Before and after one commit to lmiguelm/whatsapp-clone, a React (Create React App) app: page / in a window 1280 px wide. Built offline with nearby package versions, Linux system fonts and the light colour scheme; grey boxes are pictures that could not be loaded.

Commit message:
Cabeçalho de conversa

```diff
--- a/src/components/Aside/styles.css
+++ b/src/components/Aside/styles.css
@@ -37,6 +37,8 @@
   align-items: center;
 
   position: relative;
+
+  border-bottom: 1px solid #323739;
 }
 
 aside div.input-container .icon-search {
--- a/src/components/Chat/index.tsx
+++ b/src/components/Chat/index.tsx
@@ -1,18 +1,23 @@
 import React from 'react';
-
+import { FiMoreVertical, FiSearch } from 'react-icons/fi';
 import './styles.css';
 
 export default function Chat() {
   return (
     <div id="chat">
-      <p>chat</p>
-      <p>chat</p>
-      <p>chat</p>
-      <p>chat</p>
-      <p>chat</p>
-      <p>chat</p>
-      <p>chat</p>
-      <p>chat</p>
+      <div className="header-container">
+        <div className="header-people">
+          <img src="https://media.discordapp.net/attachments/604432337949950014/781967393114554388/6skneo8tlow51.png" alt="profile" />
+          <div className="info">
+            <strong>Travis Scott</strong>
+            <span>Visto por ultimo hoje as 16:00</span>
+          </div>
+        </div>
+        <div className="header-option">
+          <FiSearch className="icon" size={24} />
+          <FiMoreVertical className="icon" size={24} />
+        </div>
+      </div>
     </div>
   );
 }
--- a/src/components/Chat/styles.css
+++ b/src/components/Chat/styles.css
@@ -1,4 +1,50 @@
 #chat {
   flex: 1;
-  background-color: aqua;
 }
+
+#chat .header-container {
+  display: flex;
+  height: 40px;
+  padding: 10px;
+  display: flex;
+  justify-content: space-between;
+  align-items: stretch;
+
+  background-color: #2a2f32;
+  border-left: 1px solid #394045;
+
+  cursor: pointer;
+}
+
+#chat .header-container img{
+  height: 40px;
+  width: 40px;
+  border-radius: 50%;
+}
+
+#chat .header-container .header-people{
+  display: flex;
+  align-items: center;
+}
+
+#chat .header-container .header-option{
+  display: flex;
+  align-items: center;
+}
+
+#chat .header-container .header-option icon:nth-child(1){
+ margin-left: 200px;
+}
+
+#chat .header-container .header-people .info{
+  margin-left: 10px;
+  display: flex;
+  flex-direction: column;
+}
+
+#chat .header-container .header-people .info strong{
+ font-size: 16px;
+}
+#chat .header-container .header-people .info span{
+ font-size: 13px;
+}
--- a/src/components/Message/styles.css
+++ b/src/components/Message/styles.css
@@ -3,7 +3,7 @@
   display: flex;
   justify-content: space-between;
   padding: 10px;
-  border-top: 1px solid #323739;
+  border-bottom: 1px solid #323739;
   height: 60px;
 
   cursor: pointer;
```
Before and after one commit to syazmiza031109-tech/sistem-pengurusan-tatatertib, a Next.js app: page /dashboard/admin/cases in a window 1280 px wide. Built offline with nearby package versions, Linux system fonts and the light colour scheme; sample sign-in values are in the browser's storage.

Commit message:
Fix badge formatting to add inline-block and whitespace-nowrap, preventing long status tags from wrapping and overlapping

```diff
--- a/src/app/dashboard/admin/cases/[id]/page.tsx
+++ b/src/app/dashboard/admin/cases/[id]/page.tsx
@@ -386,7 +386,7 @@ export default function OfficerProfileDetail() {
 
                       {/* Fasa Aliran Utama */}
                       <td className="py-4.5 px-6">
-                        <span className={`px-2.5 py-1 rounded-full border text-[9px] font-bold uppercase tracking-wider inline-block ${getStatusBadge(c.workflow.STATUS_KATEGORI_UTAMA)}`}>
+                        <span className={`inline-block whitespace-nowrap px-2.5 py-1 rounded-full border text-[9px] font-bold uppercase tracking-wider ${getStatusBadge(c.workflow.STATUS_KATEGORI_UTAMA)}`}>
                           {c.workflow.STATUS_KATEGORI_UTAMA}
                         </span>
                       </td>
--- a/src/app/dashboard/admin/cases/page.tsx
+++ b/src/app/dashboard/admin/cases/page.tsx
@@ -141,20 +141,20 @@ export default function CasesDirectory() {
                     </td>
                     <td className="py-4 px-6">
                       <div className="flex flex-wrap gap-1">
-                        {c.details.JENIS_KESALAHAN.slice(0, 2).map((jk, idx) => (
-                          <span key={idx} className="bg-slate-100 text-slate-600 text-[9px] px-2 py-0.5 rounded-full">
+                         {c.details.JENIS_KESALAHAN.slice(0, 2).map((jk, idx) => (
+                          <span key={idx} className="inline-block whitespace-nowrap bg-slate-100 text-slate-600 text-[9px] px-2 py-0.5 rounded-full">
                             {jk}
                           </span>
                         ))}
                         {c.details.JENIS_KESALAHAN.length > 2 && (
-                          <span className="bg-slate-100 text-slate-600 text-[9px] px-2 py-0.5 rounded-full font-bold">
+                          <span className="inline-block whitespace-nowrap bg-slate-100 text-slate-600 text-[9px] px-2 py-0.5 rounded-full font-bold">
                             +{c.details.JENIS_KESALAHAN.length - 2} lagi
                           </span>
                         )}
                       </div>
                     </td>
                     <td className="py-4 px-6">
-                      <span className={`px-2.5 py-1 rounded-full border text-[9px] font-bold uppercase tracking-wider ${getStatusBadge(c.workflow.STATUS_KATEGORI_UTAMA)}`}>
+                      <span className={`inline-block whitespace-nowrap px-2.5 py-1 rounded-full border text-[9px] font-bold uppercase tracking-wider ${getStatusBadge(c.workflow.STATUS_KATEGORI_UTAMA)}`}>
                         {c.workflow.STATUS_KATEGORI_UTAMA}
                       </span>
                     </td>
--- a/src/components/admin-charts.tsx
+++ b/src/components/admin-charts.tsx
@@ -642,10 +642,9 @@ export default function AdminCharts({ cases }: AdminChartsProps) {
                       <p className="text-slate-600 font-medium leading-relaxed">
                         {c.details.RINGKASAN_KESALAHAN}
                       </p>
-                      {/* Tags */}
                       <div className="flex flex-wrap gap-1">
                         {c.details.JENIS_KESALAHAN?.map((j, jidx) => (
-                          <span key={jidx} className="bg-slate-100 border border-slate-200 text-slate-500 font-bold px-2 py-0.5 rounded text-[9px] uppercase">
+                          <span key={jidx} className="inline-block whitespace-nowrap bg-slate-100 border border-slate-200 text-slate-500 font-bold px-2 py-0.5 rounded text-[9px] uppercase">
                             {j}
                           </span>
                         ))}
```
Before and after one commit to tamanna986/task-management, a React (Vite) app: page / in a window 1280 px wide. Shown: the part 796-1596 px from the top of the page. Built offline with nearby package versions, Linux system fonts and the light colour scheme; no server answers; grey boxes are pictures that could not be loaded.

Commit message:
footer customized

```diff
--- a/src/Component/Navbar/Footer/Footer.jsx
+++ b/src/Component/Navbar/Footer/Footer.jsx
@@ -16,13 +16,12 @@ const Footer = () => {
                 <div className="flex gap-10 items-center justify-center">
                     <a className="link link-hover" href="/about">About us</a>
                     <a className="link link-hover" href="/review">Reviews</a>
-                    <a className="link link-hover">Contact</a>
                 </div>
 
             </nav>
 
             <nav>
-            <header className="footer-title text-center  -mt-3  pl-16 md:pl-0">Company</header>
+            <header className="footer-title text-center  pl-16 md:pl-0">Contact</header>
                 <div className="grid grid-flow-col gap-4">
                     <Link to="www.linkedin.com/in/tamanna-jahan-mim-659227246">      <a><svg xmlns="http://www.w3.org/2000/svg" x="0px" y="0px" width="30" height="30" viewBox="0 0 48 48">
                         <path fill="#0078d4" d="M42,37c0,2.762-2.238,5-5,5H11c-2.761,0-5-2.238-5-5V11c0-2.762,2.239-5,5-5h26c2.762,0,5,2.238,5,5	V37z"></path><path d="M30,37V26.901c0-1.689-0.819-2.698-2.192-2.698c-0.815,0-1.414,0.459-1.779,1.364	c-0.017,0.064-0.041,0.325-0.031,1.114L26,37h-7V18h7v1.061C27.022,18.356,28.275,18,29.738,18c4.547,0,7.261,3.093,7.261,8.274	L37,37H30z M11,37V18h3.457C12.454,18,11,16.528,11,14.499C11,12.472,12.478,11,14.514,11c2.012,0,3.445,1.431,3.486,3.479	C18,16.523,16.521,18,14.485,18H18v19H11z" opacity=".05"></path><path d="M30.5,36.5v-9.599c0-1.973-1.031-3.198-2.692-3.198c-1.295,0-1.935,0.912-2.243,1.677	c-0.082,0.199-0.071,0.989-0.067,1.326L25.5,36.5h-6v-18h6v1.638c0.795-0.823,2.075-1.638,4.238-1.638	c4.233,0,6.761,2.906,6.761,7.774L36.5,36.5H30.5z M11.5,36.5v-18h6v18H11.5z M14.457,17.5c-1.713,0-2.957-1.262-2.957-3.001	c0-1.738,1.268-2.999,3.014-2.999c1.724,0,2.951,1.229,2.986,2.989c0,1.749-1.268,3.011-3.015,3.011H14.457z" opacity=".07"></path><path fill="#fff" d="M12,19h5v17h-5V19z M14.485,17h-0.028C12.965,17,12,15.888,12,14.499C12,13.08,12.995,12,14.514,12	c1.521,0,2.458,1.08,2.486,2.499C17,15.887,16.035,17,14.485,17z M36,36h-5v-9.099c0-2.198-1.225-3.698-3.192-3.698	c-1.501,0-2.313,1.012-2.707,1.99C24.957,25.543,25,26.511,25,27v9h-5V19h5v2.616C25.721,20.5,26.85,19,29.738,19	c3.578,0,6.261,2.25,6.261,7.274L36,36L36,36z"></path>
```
══════════════════════════════
Aim of the exercise:
Check every line above for the string "styles", and copy the ones that have it.

Completed exercise:
--- a/src/components/Aside/styles.css
+++ b/src/components/Aside/styles.css
 import './styles.css';
--- a/src/components/Chat/styles.css
+++ b/src/components/Chat/styles.css
--- a/src/components/Message/styles.css
+++ b/src/components/Message/styles.css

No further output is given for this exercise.